Your assignment: Copy the lines below verbatim. Begin with the first and end with the line containing "Above is the later version.".

Material for the task:
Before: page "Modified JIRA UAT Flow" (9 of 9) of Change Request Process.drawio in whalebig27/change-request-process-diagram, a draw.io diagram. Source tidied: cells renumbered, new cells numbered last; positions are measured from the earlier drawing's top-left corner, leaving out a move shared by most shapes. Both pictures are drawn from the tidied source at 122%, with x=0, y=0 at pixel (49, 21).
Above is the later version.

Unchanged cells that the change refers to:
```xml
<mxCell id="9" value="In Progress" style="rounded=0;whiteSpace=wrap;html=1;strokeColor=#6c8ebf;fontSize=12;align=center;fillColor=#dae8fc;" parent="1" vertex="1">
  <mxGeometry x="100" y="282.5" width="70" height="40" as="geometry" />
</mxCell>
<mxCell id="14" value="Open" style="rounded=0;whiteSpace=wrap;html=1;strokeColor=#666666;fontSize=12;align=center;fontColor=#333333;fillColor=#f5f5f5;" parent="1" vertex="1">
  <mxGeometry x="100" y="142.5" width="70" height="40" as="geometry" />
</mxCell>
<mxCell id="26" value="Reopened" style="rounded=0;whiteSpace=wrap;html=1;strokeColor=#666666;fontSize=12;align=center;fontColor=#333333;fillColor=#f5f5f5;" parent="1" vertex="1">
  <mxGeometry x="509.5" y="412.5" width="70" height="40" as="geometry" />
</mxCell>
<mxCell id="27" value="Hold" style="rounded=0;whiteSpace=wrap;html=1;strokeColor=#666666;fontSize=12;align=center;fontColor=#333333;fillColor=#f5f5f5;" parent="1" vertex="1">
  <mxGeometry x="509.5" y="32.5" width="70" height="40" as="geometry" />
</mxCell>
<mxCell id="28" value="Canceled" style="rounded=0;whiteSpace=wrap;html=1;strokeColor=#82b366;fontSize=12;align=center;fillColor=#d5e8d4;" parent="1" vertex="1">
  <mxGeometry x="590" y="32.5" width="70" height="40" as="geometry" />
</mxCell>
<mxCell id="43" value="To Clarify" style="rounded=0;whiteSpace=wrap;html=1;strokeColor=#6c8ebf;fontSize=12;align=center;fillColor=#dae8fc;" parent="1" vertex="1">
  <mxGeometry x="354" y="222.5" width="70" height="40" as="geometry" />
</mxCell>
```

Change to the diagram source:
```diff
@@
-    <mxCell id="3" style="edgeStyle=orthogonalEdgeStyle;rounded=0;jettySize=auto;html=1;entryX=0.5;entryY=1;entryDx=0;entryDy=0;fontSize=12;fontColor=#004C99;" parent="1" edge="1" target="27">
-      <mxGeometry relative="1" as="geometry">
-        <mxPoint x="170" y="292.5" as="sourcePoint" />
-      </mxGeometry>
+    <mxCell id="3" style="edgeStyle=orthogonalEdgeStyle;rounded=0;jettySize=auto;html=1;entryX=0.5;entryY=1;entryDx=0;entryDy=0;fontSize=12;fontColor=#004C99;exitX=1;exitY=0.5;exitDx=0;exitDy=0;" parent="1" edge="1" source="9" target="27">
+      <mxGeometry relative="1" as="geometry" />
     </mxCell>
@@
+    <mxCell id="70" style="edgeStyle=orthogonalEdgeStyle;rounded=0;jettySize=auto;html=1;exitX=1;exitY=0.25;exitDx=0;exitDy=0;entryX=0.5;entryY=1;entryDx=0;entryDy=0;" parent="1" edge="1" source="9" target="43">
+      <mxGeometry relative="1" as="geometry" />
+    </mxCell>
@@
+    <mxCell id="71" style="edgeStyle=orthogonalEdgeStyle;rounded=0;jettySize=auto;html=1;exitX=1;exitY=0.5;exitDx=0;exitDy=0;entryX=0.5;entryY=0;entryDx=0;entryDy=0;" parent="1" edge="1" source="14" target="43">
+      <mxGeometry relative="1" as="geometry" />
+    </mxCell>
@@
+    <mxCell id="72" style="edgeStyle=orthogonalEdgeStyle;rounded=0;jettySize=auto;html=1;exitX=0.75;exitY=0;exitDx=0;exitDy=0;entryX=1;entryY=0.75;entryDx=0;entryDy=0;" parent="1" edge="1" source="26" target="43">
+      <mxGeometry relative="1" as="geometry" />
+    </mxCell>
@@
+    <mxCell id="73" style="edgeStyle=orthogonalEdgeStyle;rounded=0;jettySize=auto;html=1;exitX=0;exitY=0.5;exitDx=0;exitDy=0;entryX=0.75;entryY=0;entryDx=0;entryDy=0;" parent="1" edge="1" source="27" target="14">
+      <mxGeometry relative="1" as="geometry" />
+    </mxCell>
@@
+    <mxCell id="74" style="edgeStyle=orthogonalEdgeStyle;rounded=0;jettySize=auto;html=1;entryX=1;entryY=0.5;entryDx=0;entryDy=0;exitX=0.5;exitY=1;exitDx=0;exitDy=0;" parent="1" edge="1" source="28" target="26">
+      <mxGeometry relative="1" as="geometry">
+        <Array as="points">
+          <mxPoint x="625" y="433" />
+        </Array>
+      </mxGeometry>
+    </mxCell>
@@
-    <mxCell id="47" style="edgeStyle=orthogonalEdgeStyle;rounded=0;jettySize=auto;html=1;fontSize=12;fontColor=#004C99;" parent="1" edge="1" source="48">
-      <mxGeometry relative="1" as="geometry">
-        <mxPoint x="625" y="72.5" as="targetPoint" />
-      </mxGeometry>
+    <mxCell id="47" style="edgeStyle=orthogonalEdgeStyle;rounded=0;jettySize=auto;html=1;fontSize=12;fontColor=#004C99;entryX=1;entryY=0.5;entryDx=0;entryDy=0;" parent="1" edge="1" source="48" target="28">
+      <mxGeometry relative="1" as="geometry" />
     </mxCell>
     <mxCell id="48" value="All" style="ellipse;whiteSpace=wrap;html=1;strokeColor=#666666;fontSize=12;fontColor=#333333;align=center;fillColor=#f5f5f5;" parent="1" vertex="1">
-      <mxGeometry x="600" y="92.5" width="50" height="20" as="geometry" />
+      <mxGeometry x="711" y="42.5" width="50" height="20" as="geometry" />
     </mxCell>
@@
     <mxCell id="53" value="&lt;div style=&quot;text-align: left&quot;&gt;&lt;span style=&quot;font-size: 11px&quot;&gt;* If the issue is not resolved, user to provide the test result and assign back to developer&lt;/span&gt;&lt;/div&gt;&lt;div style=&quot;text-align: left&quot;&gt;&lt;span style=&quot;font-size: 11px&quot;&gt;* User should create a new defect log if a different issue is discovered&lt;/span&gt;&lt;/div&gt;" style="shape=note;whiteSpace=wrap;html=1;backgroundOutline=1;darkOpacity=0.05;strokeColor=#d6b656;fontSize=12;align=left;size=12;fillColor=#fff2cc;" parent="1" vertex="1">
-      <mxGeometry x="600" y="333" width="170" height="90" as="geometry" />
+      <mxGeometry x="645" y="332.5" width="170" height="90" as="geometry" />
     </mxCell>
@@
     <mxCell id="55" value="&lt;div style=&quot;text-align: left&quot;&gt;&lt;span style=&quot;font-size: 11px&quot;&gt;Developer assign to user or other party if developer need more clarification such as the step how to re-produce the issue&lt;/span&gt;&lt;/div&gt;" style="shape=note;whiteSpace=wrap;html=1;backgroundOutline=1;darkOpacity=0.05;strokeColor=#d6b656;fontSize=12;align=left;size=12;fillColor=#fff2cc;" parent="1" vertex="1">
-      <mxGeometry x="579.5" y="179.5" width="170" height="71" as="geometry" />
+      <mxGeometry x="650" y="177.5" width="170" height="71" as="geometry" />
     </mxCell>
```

Task result:
Before: page "Modified JIRA UAT Flow" (9 of 9) of Change Request Process.drawio in whalebig27/change-request-process-diagram, a draw.io diagram. Source tidied: cells renumbered, new cells numbered last; positions are measured from the earlier drawing's top-left corner, leaving out a move shared by most shapes. Both pictures are drawn from the tidied source at 122%, with x=0, y=0 at pixel (49, 21).
Above is the later version.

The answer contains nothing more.